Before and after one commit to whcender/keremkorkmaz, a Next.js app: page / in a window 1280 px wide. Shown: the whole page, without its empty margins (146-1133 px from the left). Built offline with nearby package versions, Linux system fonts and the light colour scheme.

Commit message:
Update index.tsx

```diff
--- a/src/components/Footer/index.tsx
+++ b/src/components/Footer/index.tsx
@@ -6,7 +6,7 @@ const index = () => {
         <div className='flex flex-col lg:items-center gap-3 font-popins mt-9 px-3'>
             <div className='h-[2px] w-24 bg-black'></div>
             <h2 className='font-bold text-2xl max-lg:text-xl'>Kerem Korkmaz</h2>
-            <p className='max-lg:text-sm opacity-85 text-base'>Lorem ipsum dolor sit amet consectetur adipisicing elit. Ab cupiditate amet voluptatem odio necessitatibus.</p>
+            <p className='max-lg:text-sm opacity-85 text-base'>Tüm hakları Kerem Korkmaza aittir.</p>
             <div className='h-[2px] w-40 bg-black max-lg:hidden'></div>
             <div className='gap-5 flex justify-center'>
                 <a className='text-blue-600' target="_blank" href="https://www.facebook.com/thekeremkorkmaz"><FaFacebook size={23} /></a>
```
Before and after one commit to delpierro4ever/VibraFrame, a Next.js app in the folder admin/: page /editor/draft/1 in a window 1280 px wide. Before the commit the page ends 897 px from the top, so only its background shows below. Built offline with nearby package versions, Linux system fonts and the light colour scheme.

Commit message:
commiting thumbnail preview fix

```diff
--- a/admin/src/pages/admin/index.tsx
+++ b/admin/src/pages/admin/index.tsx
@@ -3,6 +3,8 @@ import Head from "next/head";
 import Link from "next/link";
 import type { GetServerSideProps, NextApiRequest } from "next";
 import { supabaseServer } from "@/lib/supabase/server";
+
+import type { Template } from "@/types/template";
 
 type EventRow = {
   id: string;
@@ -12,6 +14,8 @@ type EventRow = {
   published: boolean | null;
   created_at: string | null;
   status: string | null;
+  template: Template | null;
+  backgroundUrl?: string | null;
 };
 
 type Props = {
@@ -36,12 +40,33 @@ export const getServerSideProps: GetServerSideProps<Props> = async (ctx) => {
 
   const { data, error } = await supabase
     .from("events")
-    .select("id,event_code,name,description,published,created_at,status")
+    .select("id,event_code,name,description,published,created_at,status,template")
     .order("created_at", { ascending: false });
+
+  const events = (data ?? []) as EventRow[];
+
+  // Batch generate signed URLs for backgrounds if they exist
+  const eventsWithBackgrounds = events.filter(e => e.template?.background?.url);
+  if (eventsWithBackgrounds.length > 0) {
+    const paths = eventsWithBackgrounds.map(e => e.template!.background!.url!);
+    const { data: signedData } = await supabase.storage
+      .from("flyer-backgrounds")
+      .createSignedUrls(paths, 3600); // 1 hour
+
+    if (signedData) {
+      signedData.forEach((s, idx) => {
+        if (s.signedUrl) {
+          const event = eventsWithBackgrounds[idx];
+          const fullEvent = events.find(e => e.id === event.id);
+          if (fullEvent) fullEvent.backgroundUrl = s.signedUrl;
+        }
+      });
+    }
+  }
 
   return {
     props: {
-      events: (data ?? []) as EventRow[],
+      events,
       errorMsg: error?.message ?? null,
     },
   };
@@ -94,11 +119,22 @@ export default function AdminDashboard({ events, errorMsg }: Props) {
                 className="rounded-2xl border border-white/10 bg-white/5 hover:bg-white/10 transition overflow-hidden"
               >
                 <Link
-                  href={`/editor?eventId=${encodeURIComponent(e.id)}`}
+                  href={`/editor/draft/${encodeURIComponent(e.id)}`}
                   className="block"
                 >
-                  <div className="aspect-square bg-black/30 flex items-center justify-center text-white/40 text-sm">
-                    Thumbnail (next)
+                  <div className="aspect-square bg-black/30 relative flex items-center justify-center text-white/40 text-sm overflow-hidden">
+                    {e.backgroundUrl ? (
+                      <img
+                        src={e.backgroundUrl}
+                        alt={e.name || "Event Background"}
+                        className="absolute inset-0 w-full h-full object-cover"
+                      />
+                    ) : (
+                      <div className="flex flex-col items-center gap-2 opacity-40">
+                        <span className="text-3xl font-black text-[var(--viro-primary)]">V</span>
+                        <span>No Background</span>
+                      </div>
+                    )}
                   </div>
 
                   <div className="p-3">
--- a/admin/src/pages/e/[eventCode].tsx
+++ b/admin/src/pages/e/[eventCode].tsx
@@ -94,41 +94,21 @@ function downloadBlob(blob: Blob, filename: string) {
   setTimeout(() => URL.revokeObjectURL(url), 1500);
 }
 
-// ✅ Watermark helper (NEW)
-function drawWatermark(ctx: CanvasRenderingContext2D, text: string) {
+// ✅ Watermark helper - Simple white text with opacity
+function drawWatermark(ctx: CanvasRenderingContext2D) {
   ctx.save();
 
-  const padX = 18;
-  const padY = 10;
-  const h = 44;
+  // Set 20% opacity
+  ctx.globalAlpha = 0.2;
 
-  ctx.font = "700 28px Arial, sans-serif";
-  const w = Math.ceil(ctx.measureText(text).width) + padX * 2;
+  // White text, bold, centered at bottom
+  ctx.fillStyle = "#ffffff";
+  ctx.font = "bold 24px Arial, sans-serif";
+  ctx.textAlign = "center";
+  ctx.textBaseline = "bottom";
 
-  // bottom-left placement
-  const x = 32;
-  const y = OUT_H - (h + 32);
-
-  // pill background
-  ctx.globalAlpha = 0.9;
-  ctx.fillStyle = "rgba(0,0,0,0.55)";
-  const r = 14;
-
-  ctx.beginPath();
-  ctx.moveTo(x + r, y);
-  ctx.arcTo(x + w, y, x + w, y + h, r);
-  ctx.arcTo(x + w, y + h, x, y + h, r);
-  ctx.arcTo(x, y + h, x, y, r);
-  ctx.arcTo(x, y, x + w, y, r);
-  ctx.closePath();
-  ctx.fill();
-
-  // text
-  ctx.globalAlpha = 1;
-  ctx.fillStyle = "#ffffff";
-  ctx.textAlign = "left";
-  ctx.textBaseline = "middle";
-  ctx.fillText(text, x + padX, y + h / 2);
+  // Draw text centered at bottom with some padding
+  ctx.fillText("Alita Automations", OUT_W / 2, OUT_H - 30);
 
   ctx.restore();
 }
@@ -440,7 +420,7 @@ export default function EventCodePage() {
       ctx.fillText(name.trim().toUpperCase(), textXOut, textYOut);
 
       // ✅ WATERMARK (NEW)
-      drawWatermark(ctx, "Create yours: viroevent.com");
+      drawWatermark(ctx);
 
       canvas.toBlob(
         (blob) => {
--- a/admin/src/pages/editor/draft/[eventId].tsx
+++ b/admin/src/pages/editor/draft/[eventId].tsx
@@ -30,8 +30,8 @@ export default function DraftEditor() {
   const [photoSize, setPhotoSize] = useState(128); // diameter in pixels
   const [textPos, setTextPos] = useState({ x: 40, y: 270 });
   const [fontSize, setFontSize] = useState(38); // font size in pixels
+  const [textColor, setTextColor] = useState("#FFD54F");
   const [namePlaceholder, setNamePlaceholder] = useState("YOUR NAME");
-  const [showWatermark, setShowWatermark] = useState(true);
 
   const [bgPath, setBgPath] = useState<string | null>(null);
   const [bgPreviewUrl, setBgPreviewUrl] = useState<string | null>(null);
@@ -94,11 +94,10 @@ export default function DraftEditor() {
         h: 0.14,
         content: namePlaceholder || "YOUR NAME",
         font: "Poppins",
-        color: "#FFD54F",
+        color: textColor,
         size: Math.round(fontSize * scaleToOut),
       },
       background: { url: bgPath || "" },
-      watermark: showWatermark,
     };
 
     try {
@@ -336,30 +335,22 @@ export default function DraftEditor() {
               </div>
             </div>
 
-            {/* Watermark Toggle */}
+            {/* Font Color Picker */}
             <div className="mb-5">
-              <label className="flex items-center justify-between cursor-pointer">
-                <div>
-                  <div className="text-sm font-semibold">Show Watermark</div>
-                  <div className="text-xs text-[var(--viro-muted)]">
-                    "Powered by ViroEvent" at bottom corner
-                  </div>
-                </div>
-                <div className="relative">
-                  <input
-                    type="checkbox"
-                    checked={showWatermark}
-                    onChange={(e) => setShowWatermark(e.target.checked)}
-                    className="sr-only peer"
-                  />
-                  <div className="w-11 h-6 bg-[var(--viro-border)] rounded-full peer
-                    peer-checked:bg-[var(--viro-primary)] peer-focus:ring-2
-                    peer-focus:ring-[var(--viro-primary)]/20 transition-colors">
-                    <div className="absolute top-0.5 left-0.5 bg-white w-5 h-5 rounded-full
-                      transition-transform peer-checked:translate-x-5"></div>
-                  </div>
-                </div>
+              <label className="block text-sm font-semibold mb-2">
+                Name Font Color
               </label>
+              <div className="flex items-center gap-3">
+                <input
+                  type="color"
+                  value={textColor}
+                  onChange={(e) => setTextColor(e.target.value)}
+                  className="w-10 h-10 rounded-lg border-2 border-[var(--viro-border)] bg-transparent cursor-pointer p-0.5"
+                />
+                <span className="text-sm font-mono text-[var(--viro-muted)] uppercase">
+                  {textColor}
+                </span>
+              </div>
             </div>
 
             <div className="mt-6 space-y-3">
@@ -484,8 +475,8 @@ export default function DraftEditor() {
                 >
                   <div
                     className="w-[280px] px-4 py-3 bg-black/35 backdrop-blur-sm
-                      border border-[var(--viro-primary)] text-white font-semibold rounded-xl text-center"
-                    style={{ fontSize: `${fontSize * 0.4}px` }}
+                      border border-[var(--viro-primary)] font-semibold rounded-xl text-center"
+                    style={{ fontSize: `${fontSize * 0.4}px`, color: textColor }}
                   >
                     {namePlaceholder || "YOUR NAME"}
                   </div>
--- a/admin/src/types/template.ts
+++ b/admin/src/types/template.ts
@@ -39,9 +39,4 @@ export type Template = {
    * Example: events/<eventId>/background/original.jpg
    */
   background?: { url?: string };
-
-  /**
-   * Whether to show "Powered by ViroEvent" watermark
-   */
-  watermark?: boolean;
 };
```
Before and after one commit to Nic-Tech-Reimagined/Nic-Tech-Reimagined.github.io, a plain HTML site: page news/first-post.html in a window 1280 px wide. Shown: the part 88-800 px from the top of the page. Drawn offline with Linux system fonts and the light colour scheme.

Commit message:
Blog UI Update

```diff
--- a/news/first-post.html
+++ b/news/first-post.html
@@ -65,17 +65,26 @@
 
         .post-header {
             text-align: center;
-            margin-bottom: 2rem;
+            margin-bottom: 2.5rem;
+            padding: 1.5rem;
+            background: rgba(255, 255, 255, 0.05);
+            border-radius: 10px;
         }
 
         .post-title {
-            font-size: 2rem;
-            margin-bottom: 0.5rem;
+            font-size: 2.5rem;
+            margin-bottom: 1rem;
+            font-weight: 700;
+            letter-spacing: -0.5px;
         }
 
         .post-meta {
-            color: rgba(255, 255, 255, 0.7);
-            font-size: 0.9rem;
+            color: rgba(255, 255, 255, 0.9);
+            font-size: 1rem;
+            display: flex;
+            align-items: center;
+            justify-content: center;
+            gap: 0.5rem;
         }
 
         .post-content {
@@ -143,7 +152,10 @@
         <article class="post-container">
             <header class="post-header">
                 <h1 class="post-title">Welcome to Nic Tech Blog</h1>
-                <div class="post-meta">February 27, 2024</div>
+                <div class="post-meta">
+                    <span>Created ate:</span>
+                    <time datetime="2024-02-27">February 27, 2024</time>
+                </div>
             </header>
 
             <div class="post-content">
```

*Aim of the exercise*: The expected answer is every line above in which the word "hidden" appears.

*Output of the exercise*:
             <div className='h-[2px] w-40 bg-black max-lg:hidden'></div>
                 className="rounded-2xl border border-white/10 bg-white/5 hover:bg-white/10 transition overflow-hidden"
+                  <div className="aspect-square bg-black/30 relative flex items-center justify-center text-white/40 text-sm overflow-hidden">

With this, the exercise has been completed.